/---
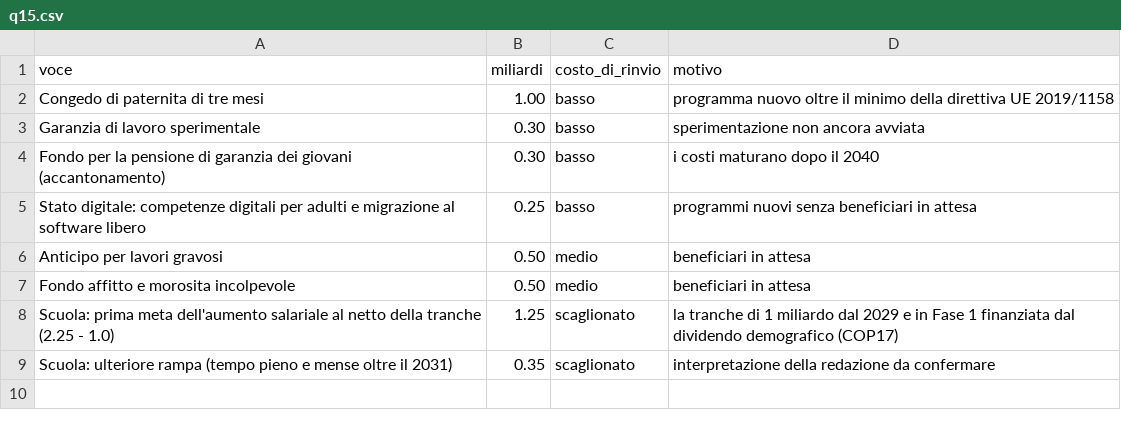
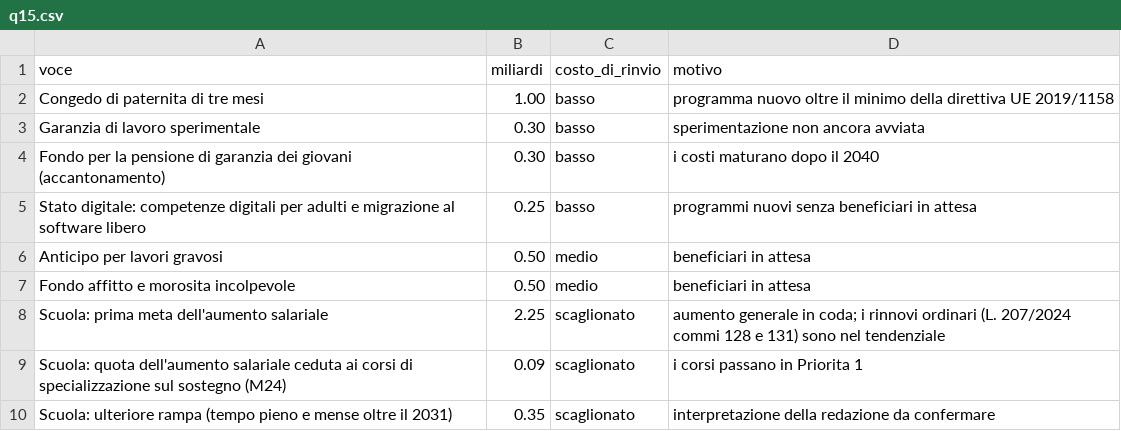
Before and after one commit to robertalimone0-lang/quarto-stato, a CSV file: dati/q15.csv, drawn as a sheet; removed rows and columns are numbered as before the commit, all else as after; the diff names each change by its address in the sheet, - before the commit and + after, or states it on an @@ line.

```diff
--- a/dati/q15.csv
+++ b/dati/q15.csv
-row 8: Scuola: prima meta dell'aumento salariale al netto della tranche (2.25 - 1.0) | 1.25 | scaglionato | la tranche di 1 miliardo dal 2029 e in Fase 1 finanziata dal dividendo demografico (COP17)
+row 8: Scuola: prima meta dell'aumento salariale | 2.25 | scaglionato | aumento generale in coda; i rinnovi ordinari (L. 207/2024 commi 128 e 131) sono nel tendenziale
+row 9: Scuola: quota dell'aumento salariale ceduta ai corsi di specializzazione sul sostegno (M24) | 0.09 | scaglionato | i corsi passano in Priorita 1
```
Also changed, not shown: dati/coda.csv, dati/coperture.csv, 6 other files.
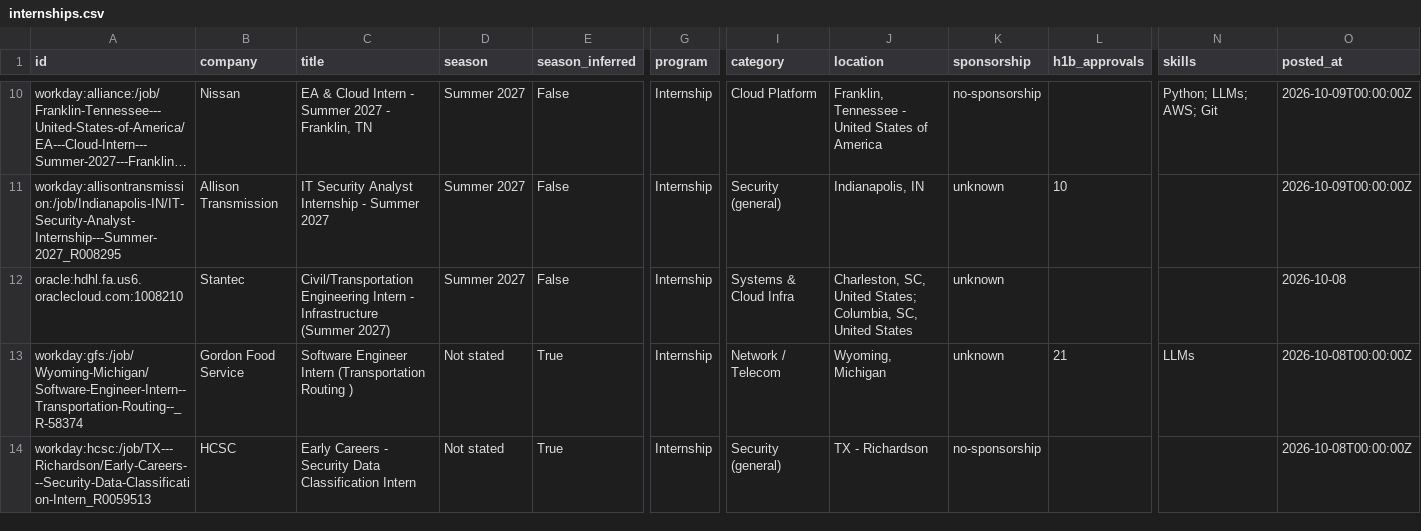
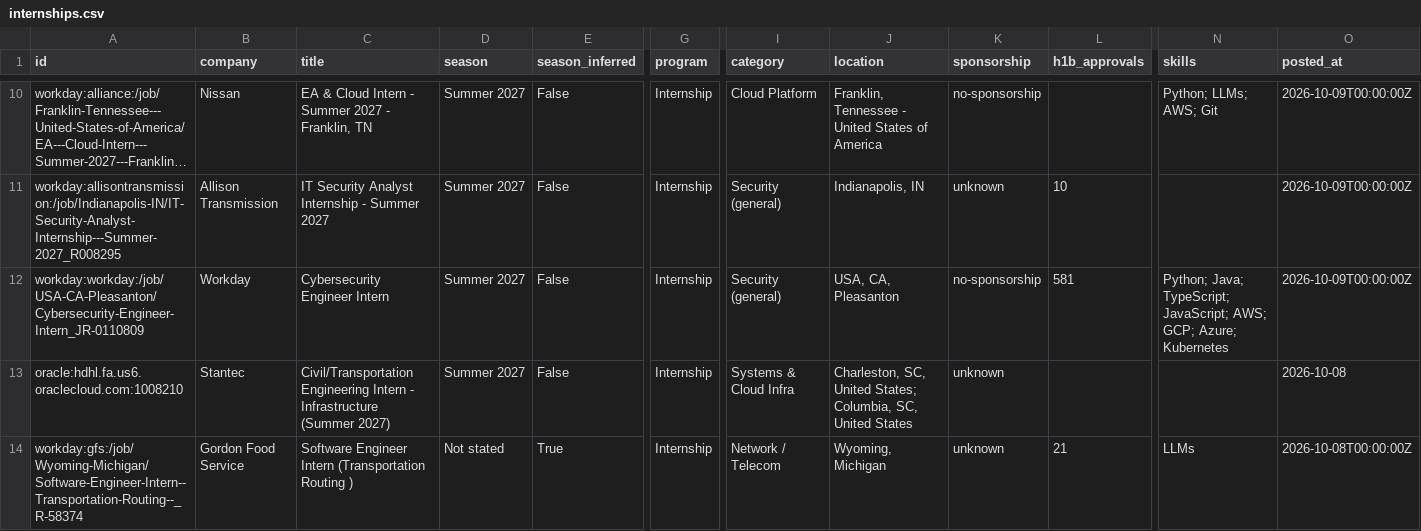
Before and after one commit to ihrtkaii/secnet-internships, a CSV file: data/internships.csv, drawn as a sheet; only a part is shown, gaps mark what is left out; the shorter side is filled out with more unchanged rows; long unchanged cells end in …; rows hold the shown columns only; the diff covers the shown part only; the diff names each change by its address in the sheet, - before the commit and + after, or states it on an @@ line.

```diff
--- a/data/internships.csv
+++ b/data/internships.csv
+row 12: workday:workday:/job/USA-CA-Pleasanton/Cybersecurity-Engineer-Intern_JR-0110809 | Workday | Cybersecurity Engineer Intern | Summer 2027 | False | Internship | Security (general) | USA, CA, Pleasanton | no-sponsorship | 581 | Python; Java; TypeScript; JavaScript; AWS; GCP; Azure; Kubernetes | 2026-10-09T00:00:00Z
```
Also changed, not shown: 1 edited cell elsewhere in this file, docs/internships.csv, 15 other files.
\---
> _To do_
The response is the full listing, copied exactly, with the pictures omitted.

> _Answer section_
Before and after one commit to robertalimone0-lang/quarto-stato, a CSV file: dati/q15.csv, drawn as a sheet; removed rows and columns are numbered as before the commit, all else as after; the diff names each change by its address in the sheet, - before the commit and + after, or states it on an @@ line.

```diff
--- a/dati/q15.csv
+++ b/dati/q15.csv
-row 8: Scuola: prima meta dell'aumento salariale al netto della tranche (2.25 - 1.0) | 1.25 | scaglionato | la tranche di 1 miliardo dal 2029 e in Fase 1 finanziata dal dividendo demografico (COP17)
+row 8: Scuola: prima meta dell'aumento salariale | 2.25 | scaglionato | aumento generale in coda; i rinnovi ordinari (L. 207/2024 commi 128 e 131) sono nel tendenziale
+row 9: Scuola: quota dell'aumento salariale ceduta ai corsi di specializzazione sul sostegno (M24) | 0.09 | scaglionato | i corsi passano in Priorita 1
```
Also changed, not shown: dati/coda.csv, dati/coperture.csv, 6 other files.
Before and after one commit to ihrtkaii/secnet-internships, a CSV file: data/internships.csv, drawn as a sheet; only a part is shown, gaps mark what is left out; the shorter side is filled out with more unchanged rows; long unchanged cells end in …; rows hold the shown columns only; the diff covers the shown part only; the diff names each change by its address in the sheet, - before the commit and + after, or states it on an @@ line.

```diff
--- a/data/internships.csv
+++ b/data/internships.csv
+row 12: workday:workday:/job/USA-CA-Pleasanton/Cybersecurity-Engineer-Intern_JR-0110809 | Workday | Cybersecurity Engineer Intern | Summer 2027 | False | Internship | Security (general) | USA, CA, Pleasanton | no-sponsorship | 581 | Python; Java; TypeScript; JavaScript; AWS; GCP; Azure; Kubernetes | 2026-10-09T00:00:00Z
```
Also changed, not shown: 1 edited cell elsewhere in this file, docs/internships.csv, 15 other files.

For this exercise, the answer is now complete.